> Task prompt: In the entries below, how many lines contain "cells"? Answer with the number and nothing else.

(Revision comparison data)
'''

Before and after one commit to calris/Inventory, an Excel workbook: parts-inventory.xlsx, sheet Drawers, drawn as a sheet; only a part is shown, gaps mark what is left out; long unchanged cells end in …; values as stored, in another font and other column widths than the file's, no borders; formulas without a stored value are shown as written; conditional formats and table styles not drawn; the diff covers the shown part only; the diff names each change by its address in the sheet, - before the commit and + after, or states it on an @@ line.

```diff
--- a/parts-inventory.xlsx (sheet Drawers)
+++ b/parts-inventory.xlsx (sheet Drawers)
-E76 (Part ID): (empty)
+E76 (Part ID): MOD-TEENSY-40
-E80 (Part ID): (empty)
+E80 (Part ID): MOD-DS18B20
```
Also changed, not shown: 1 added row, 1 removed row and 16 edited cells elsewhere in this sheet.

'''
'''

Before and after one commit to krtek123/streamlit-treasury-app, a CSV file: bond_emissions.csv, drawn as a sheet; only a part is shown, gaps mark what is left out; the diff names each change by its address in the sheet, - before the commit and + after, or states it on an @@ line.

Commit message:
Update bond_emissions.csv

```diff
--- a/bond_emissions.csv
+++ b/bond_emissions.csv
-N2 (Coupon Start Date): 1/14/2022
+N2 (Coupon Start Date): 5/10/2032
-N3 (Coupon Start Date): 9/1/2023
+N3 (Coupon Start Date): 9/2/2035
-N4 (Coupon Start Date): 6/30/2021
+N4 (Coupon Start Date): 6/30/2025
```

'''

> Task answer: 2